What you will do: Omit the pictures and output every entry below exactly as written.

(User interface change data)

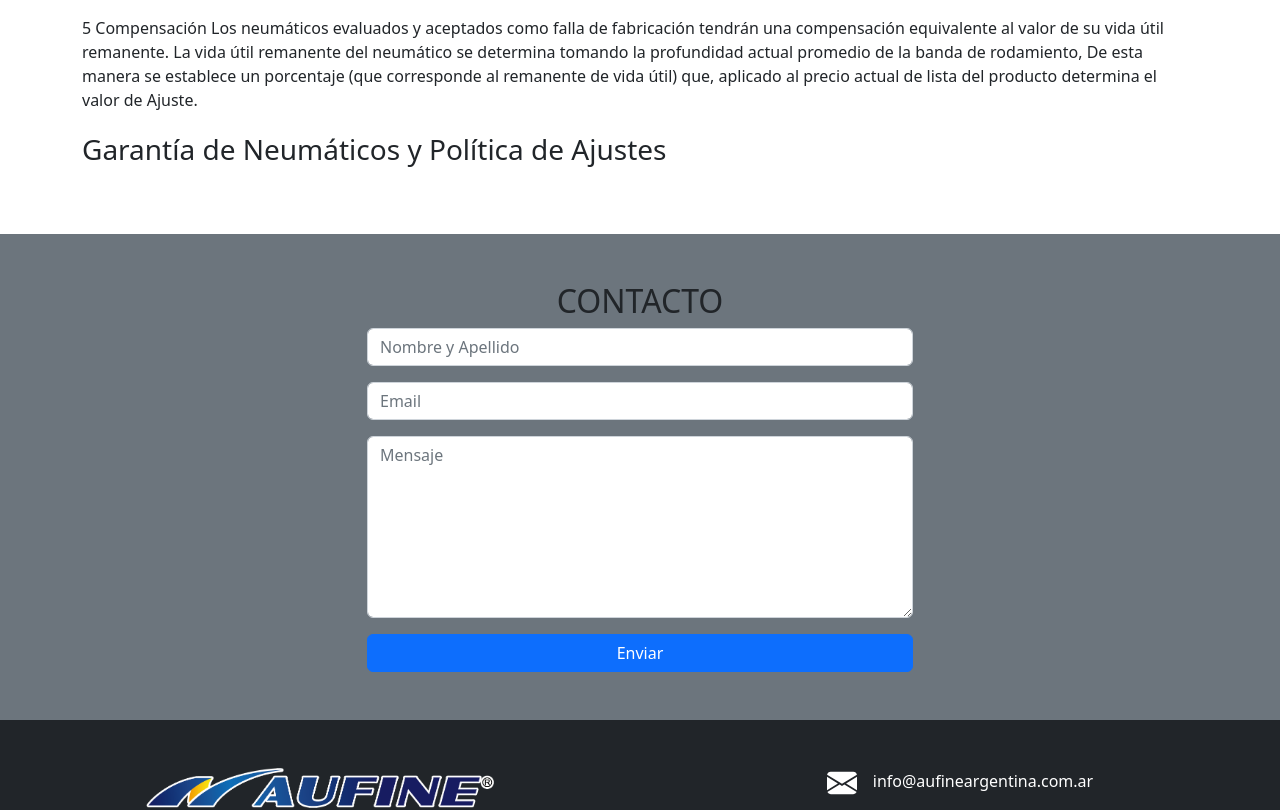
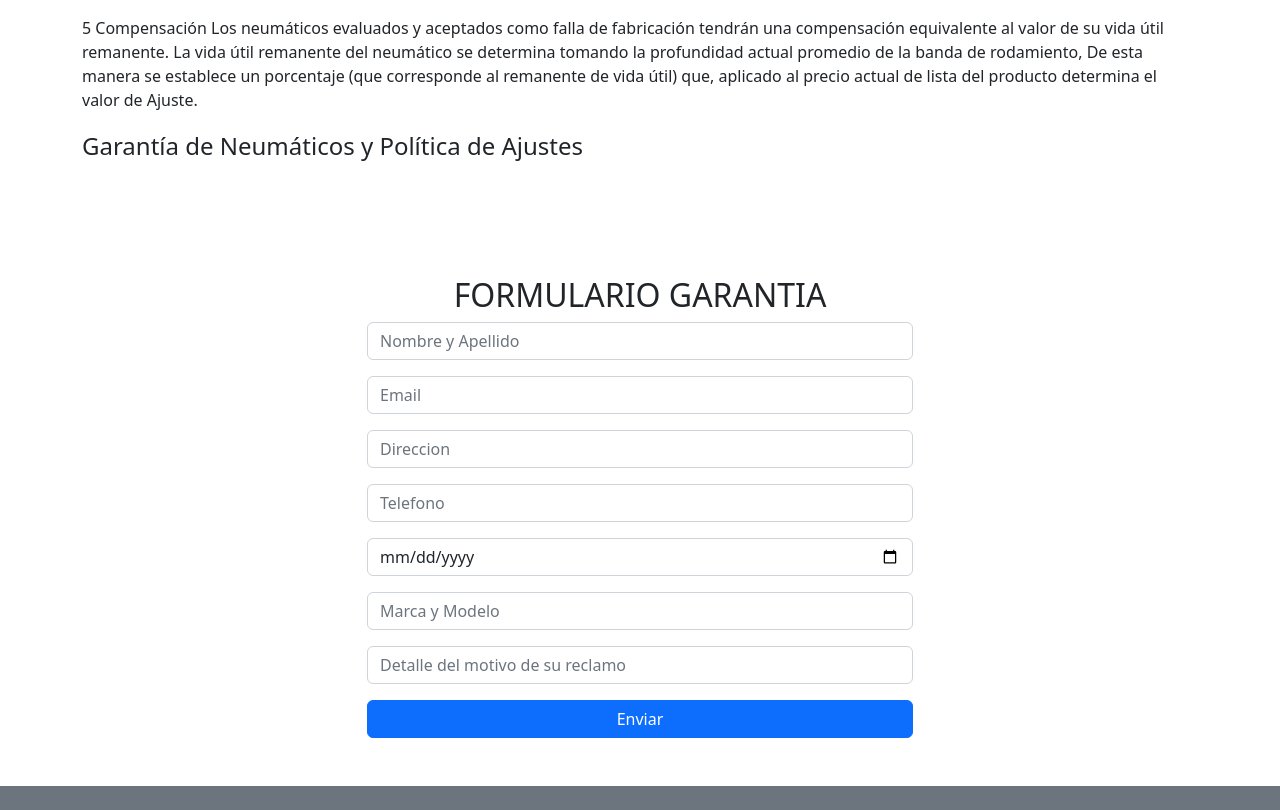
Before and after one commit to gabyreload1983/aufine-react, a React (Create React App) app: page / in a window 1280 px wide. Shown: the part 9560-10370 px from the top of the page. Built offline with nearby package versions, Linux system fonts and the light colour scheme.

Commit message:
Update warranty component and emailjs config

```diff
--- a/src/App.js
+++ b/src/App.js
@@ -7,6 +7,7 @@ import NavBar from "./components/NavBar";
 import Recommendations from "./components/Recommendations";
 import Technology from "./components/Technology";
 import TireList from "./components/TireList";
+import Warranty from "./components/Warranty";
 import WarrantyDetail from "./components/WarrantyDetail";
 import Whatsapp from "./components/Whatsapp";
 
@@ -20,6 +21,7 @@ function App() {
       <TireList />
       <Recommendations />
       <WarrantyDetail />
+      <Warranty />
       <Contact />
       <Whatsapp />
       <Footer />
--- a/src/components/Contact.jsx
+++ b/src/components/Contact.jsx
@@ -13,6 +13,10 @@ function Contact(props) {
     message: "",
   });
 
+  const serviceID = "service_lesvcma";
+  const templateID = "template_bmlimnp";
+  const publicKey = "pVOvAjMtRyVk0jHsI";
+
   const form = useRef();
 
   const sendEmail = (e) => {
@@ -21,12 +25,7 @@ function Contact(props) {
     setAnswerForm("");
 
     emailjs
-      .sendForm(
-        "service_2o8eimj",
-        "template_95wqv5e",
-        form.current,
-        "IKea0Z0eum6qgyMT-"
-      )
+      .sendForm(serviceID, templateID, form.current, publicKey)
       .then(
         (result) => {
           setAnswerForm({
--- a/src/components/Warranty.jsx
+++ b/src/components/Warranty.jsx
@@ -13,6 +13,10 @@ function Warranty(props) {
     message: "",
   });
 
+  const serviceID = "service_lesvcma";
+  const templateID = "template_fwpf1wy";
+  const publicKey = "pVOvAjMtRyVk0jHsI";
+
   const form = useRef();
 
   const sendEmail = (e) => {
@@ -21,12 +25,7 @@ function Warranty(props) {
     setAnswerForm("");
 
     emailjs
-      .sendForm(
-        "service_2o8eimj",
-        "template_6g962ec",
-        form.current,
-        "IKea0Z0eum6qgyMT-"
-      )
+      .sendForm(serviceID, templateID, form.current, publicKey)
       .then(
         (result) => {
           setAnswerForm({
@@ -86,19 +85,47 @@ function Warranty(props) {
                 required
               />
             </Form.Group>
-
-            <Form.Group
-              className="mb-3"
-              controlId="exampleForm.ControlTextarea1"
-            >
+            <Form.Group className="mb-3" controlId="formBasicEmail">
               <Form.Control
-                as="textarea"
-                rows={7}
-                placeholder="Mensaje"
-                name="message"
+                type="text"
+                placeholder="Direccion"
+                name="address"
                 required
               />
             </Form.Group>
+            <Form.Group className="mb-3" controlId="formBasicEmail">
+              <Form.Control
+                type="number"
+                placeholder="Telefono"
+                name="phone"
+                required
+              />
+            </Form.Group>
+            <Form.Group className="mb-3" controlId="formBasicEmail">
+              <Form.Control
+                type="date"
+                placeholder="Fecha de compra"
+                name="date"
+                required
+              />
+            </Form.Group>
+            <Form.Group className="mb-3" controlId="formBasicEmail">
+              <Form.Control
+                type="text"
+                placeholder="Marca y Modelo"
+                name="brandModel"
+                required
+              />
+            </Form.Group>
+            <Form.Group className="mb-3" controlId="formBasicEmail">
+              <Form.Control
+                type="text"
+                placeholder="Detalle del motivo de su reclamo"
+                name="detail"
+                required
+              />
+            </Form.Group>
+
             <Button variant="primary w-100" type="submit">
               Enviar
             </Button>
--- a/src/components/WarrantyDetail.jsx
+++ b/src/components/WarrantyDetail.jsx
@@ -73,7 +73,7 @@ function WarrantyDetail() {
             de vida útil) que, aplicado al precio actual de lista del producto
             determina el valor de Ajuste.
           </p>
-          <p className="fs-3">Garantía de Neumáticos y Política de Ajustes</p>
+          <p className="fs-4">Garantía de Neumáticos y Política de Ajustes</p>
         </Col>
       </Row>
     </Container>
```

Written reply:
Before and after one commit to gabyreload1983/aufine-react, a React (Create React App) app: page / in a window 1280 px wide. Shown: the part 9560-10370 px from the top of the page. Built offline with nearby package versions, Linux system fonts and the light colour scheme.

Commit message:
Update warranty component and emailjs config

```diff
--- a/src/App.js
+++ b/src/App.js
@@ -7,6 +7,7 @@ import NavBar from "./components/NavBar";
 import Recommendations from "./components/Recommendations";
 import Technology from "./components/Technology";
 import TireList from "./components/TireList";
+import Warranty from "./components/Warranty";
 import WarrantyDetail from "./components/WarrantyDetail";
 import Whatsapp from "./components/Whatsapp";
 
@@ -20,6 +21,7 @@ function App() {
       <TireList />
       <Recommendations />
       <WarrantyDetail />
+      <Warranty />
       <Contact />
       <Whatsapp />
       <Footer />
--- a/src/components/Contact.jsx
+++ b/src/components/Contact.jsx
@@ -13,6 +13,10 @@ function Contact(props) {
     message: "",
   });
 
+  const serviceID = "service_lesvcma";
+  const templateID = "template_bmlimnp";
+  const publicKey = "pVOvAjMtRyVk0jHsI";
+
   const form = useRef();
 
   const sendEmail = (e) => {
@@ -21,12 +25,7 @@ function Contact(props) {
     setAnswerForm("");
 
     emailjs
-      .sendForm(
-        "service_2o8eimj",
-        "template_95wqv5e",
-        form.current,
-        "IKea0Z0eum6qgyMT-"
-      )
+      .sendForm(serviceID, templateID, form.current, publicKey)
       .then(
         (result) => {
           setAnswerForm({
--- a/src/components/Warranty.jsx
+++ b/src/components/Warranty.jsx
@@ -13,6 +13,10 @@ function Warranty(props) {
     message: "",
   });
 
+  const serviceID = "service_lesvcma";
+  const templateID = "template_fwpf1wy";
+  const publicKey = "pVOvAjMtRyVk0jHsI";
+
   const form = useRef();
 
   const sendEmail = (e) => {
@@ -21,12 +25,7 @@ function Warranty(props) {
     setAnswerForm("");
 
     emailjs
-      .sendForm(
-        "service_2o8eimj",
-        "template_6g962ec",
-        form.current,
-        "IKea0Z0eum6qgyMT-"
-      )
+      .sendForm(serviceID, templateID, form.current, publicKey)
       .then(
         (result) => {
           setAnswerForm({
@@ -86,19 +85,47 @@ function Warranty(props) {
                 required
               />
             </Form.Group>
-
-            <Form.Group
-              className="mb-3"
-              controlId="exampleForm.ControlTextarea1"
-            >
+            <Form.Group className="mb-3" controlId="formBasicEmail">
               <Form.Control
-                as="textarea"
-                rows={7}
-                placeholder="Mensaje"
-                name="message"
+                type="text"
+                placeholder="Direccion"
+                name="address"
                 required
               />
             </Form.Group>
+            <Form.Group className="mb-3" controlId="formBasicEmail">
+              <Form.Control
+                type="number"
+                placeholder="Telefono"
+                name="phone"
+                required
+              />
+            </Form.Group>
+            <Form.Group className="mb-3" controlId="formBasicEmail">
+              <Form.Control
+                type="date"
+                placeholder="Fecha de compra"
+                name="date"
+                required
+              />
+            </Form.Group>
+            <Form.Group className="mb-3" controlId="formBasicEmail">
+              <Form.Control
+                type="text"
+                placeholder="Marca y Modelo"
+                name="brandModel"
+                required
+              />
+            </Form.Group>
+            <Form.Group className="mb-3" controlId="formBasicEmail">
+              <Form.Control
+                type="text"
+                placeholder="Detalle del motivo de su reclamo"
+                name="detail"
+                required
+              />
+            </Form.Group>
+
             <Button variant="primary w-100" type="submit">
               Enviar
             </Button>
--- a/src/components/WarrantyDetail.jsx
+++ b/src/components/WarrantyDetail.jsx
@@ -73,7 +73,7 @@ function WarrantyDetail() {
             de vida útil) que, aplicado al precio actual de lista del producto
             determina el valor de Ajuste.
           </p>
-          <p className="fs-3">Garantía de Neumáticos y Política de Ajustes</p>
+          <p className="fs-4">Garantía de Neumáticos y Política de Ajustes</p>
         </Col>
       </Row>
     </Container>
```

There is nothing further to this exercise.